Ralph Rapsons accomplishments in architecture and design span 70 years, connecting the defining events and personalities of American Modernism. He earned architecture degrees at the University of Michigan, and at the Cranbrook Academy of Art. He taught architecture at the New Bauhaus School (now IIT Institute of Design) from 1942â46, and at the Massachusetts Institute of Technology from 1946-54. He was head of the architecture school at the University of Minnesota from 1954â84. His furniture is in the collections of major modern art and design museums and his buildings are coveted for their masterful use of space, light, and line.
Ralph Rapson grew up drawing all the time with his left hand (his right arm was amputated due to a birth defect). His imaginative, skillful drafting drew the attention of Eliel Saarinen and landed him a scholarship at the Cranbrook Academy of Art. There, working with Eero Saarinen, Charles Eames, Harry Bertoia, and Florence Schust (Knoll), Rapson was known for his creativity and his deft, lively drawings of furniture and buildings. He was a prolific sketch artist and kept volumes of sketchbooks from his world travels.
After working with the Saarinens at their architecture firm, teaching and studying at the New Bauhaus in Chicago, and winning multiple architecture contests, Rapsons accomplishments in 1945-1950 helped define the direction of Mid-Century Modernism in America. His 1945 RapsonÂ® Line for H.G. Knoll marked the emergence of the modern aesthetic into the mainstream of post-war life, while his 1945 Rapson Greenbeltâ¢ House (Case Study #4) remains a primary influence on the design of modern houses that unify light, nature, and active living. In 1950 Ralph Rapson and his wife Mary opened their store, Rapson-Inc., revolutionizing the sale of modern goods by bringing furnishings, housewares, and textiles into a single, design-centered shop.

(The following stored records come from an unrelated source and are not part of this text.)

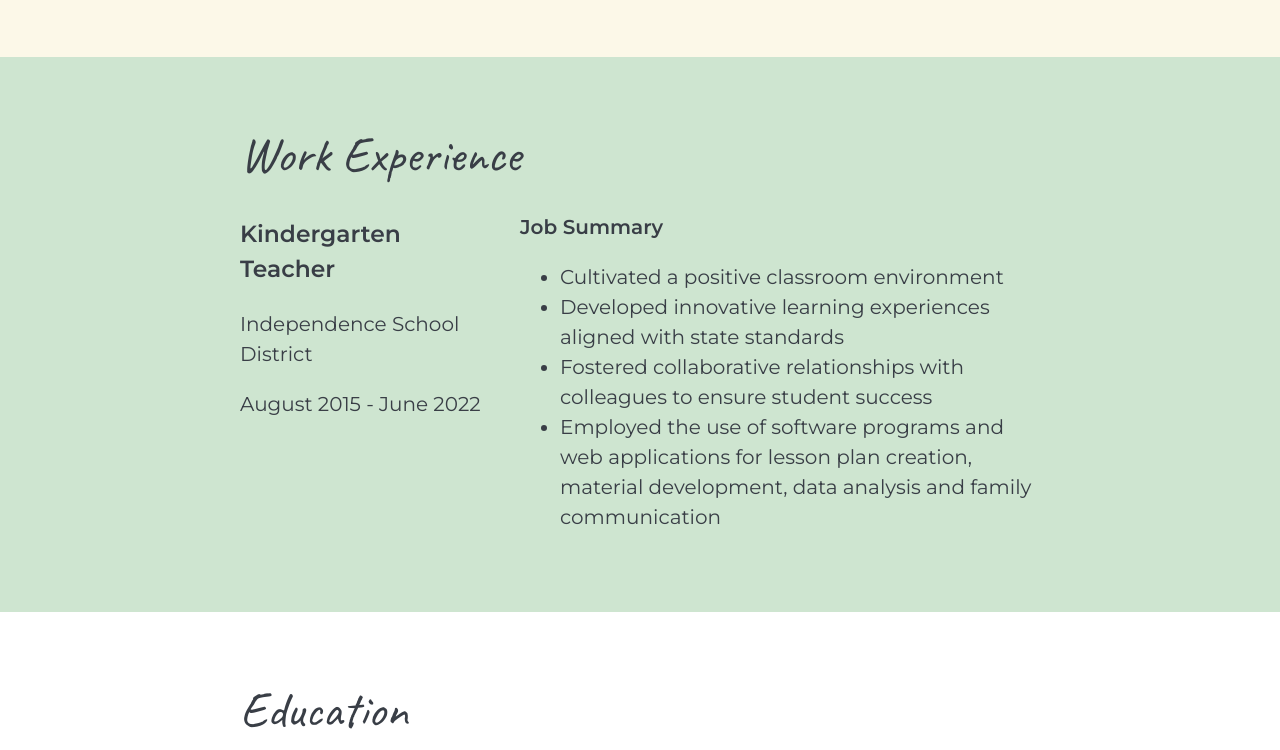
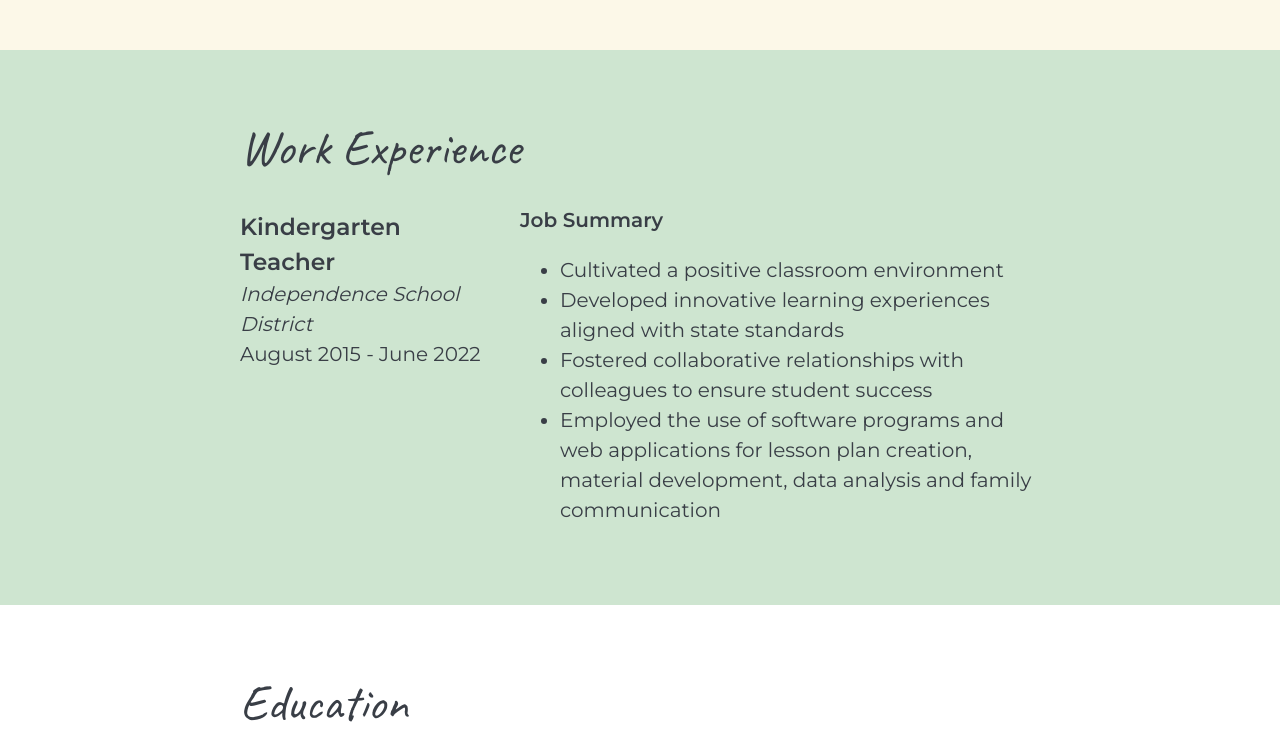
Before and after one commit to r-scott25/css-portfolio, a website: page index.html in a window 1280 px wide. Shown: the part 1297-2047 px from the top of the page. Drawn offline with Linux system fonts and the light colour scheme.

Commit message:
updates with combinators

```diff
--- a/css/styles.css
+++ b/css/styles.css
@@ -55,7 +55,15 @@ h1, h2 {
     padding: 60px 0;
 }
 
-
+h3 {
+    margin-bottom: 0;
+}
+.item-details h3 + p {
+    font-style: italic;
+}
+.item-details h3 ~ p {
+    margin:0;
+}
 /* Profile
 ----------------------------------- */
 header {
--- a/index.html
+++ b/index.html
@@ -51,7 +51,7 @@
       </section>
 
       <!-- ***********************  WORK EXPERIENCE  *********************** -->
-      <section class="work-experience">
+      <section class="work-experience item-details">
         <div class="content-wrap">
           <h2>Work Experience</h2>
           <!-- <p>Former Kindergarten Teacher Transitioning into Software Development.</p> -->
@@ -79,7 +79,7 @@
 
       <!-- ******************  EDUCATION & CERTIFICATIONS ****************** -->
       <section class="education">
-        <div class="content-wrap">
+        <div class="content-wrap item-details" >
           <h2>Education</h2>
 
           <!-- Copy this whole <section> block to add more schools. -->
```
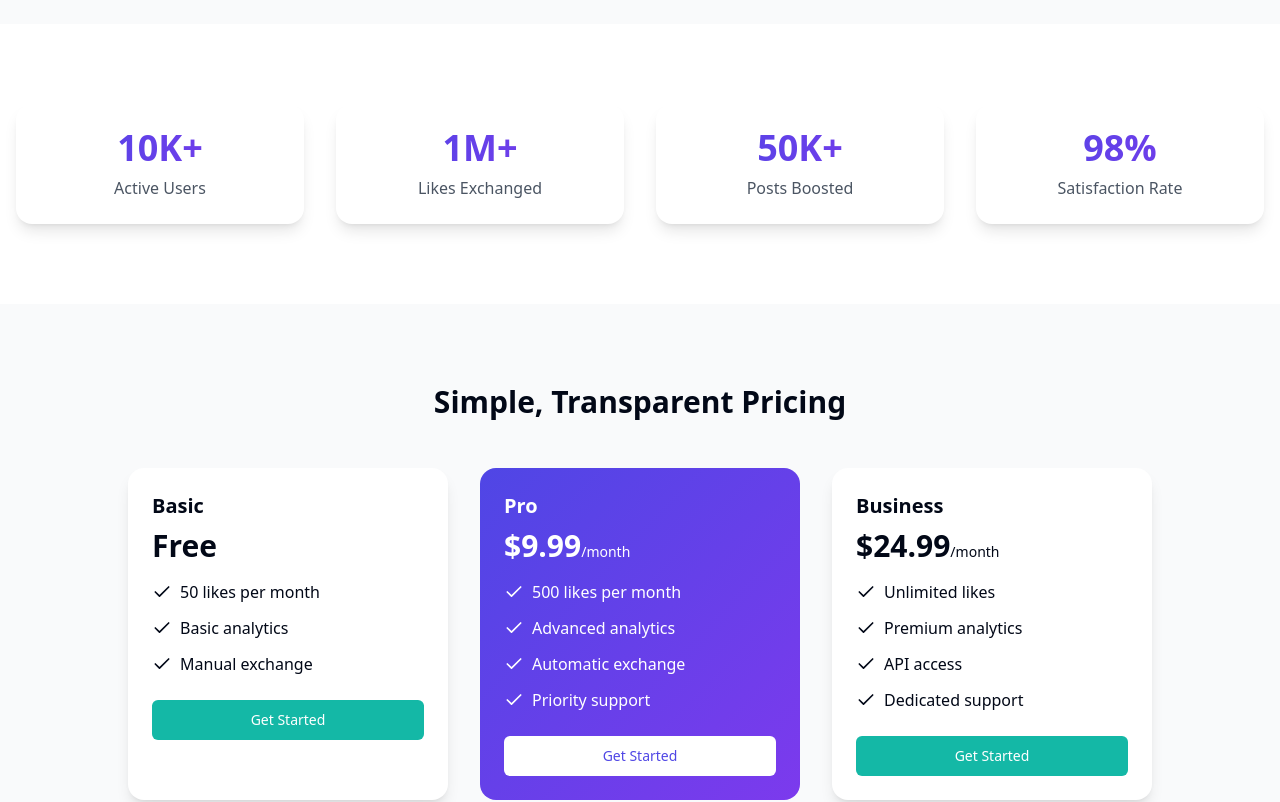
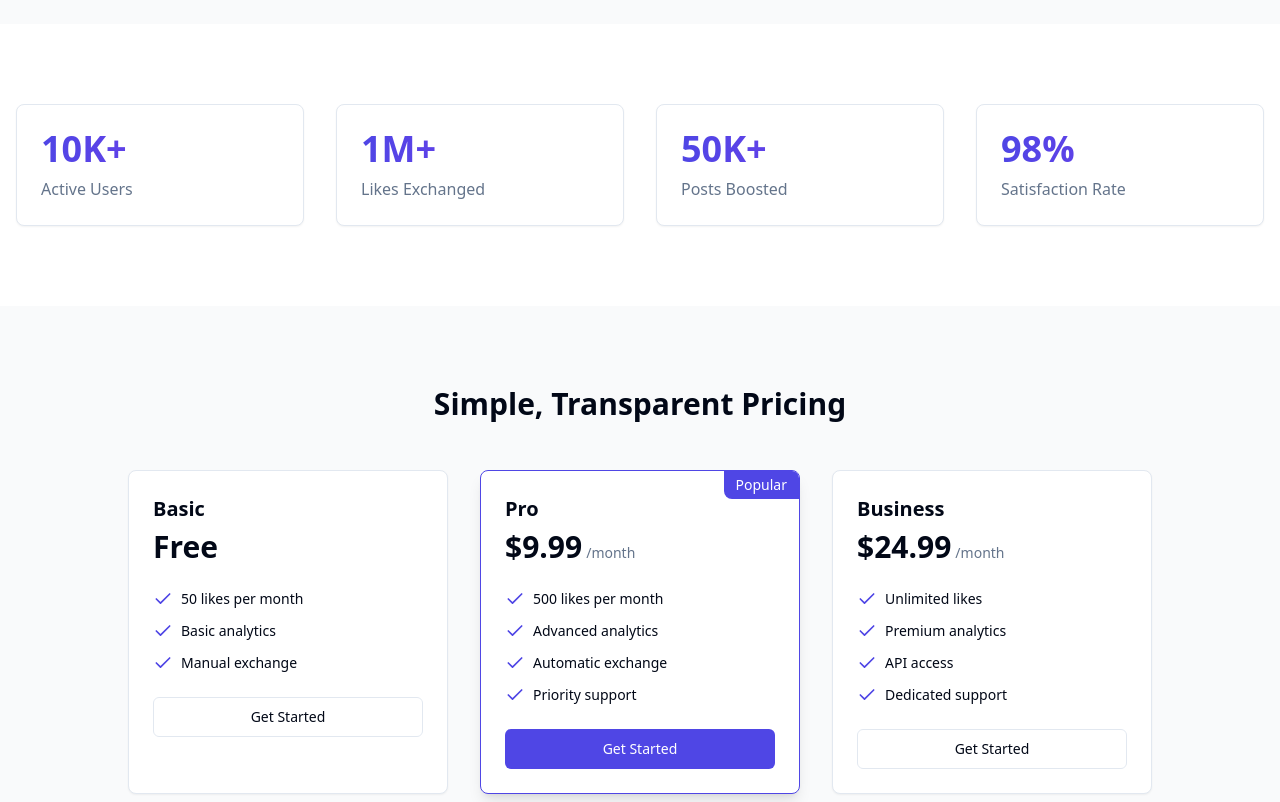
Before and after one commit to LikedIn/like-share-spark, a React (Vite) app: page / in a window 1280 px wide. Shown: the part 820-1622 px from the top of the page. Built offline with nearby package versions, Linux system fonts and the light colour scheme.

Commit message:
Install shadcn and update components
Added shadcn library and integrated standard shadcn components into the project. Updated relevant files to utilize the new components for improved UI consistency and functionality.
[skip gpt_engineer]

```diff
--- a/src/components/PricingCard.tsx
+++ b/src/components/PricingCard.tsx
@@ -1,5 +1,6 @@
 import { Check } from "lucide-react";
 import { Button } from "@/components/ui/button";
+import { Card, CardHeader, CardContent, CardFooter } from "@/components/ui/card";
 
 interface PricingCardProps {
   title: string;
@@ -10,23 +11,37 @@ interface PricingCardProps {
 
 export const PricingCard = ({ title, price, features, isPopular }: PricingCardProps) => {
   return (
-    <div className={`rounded-2xl p-6 ${isPopular ? 'bg-gradient-to-br from-primary to-secondary text-white' : 'bg-white shadow-lg'}`}>
-      <h3 className="text-xl font-bold mb-2">{title}</h3>
-      <div className="mb-4">
+    <Card className={`relative overflow-hidden ${isPopular ? 'border-primary shadow-lg' : ''}`}>
+      {isPopular && (
+        <div className="absolute top-0 right-0 bg-primary text-primary-foreground px-3 py-1 text-sm rounded-bl-lg">
+          Popular
+        </div>
+      )}
+      <CardHeader>
+        <h3 className="text-xl font-bold">{title}</h3>
+        <div className="flex items-baseline gap-1">
           <span className="text-3xl font-bold">{price}</span>
-        {price !== "Free" && <span className="text-sm">/month</span>}
+          {price !== "Free" && <span className="text-sm text-muted-foreground">/month</span>}
         </div>
-      <ul className="space-y-3 mb-6">
+      </CardHeader>
+      <CardContent>
+        <ul className="space-y-3">
           {features.map((feature, index) => (
             <li key={index} className="flex items-center gap-2">
-            <Check className="h-5 w-5" />
-            <span>{feature}</span>
+              <Check className="h-5 w-5 text-primary" />
+              <span className="text-sm">{feature}</span>
             </li>
           ))}
         </ul>
-      <Button className={`w-full ${isPopular ? 'bg-white text-primary hover:bg-gray-100' : 'bg-accent hover:bg-accent/90'}`}>
+      </CardContent>
+      <CardFooter>
+        <Button
+          className={`w-full ${isPopular ? 'bg-primary hover:bg-primary/90' : ''}`}
+          variant={isPopular ? "default" : "outline"}
+        >
           Get Started
         </Button>
-    </div>
+      </CardFooter>
+    </Card>
   );
 };
--- a/src/components/StatsCard.tsx
+++ b/src/components/StatsCard.tsx
@@ -1,3 +1,5 @@
+import { Card, CardContent } from "@/components/ui/card";
+
 interface StatsCardProps {
   number: string;
   label: string;
@@ -5,11 +7,13 @@ interface StatsCardProps {
 
 export const StatsCard = ({ number, label }: StatsCardProps) => {
   return (
-    <div className="text-center p-6 bg-white rounded-2xl shadow-lg">
-      <div className="text-4xl font-bold bg-gradient-to-r from-primary to-secondary text-transparent bg-clip-text mb-2">
-        {number}
-      </div>
-      <div className="text-gray-600">{label}</div>
-    </div>
+    <Card className="overflow-hidden">
+      <CardContent className="p-6">
+        <div className="text-4xl font-bold bg-gradient-to-r from-primary to-secondary text-transparent bg-clip-text mb-2">
+          {number}
+        </div>
+        <div className="text-muted-foreground">{label}</div>
+      </CardContent>
+    </Card>
   );
 };
```
Lines whose indentation alone changed are shown as unchanged.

Throughout a long and successful career as an award-winning architect and teacher, Ralph Rapson kept imagining and drawing new furniture designs. In retirement, he began to reintroduce old designs while still creating new ones. After overseeing the redesign and reintroduction of the RapsonÂ® Rapid Rocker in 2002, he went on to win the Dwell Lounge design competition in 2007 â at age 92. Since his death in 2008, his family has continued to oversee small batch production of his designs.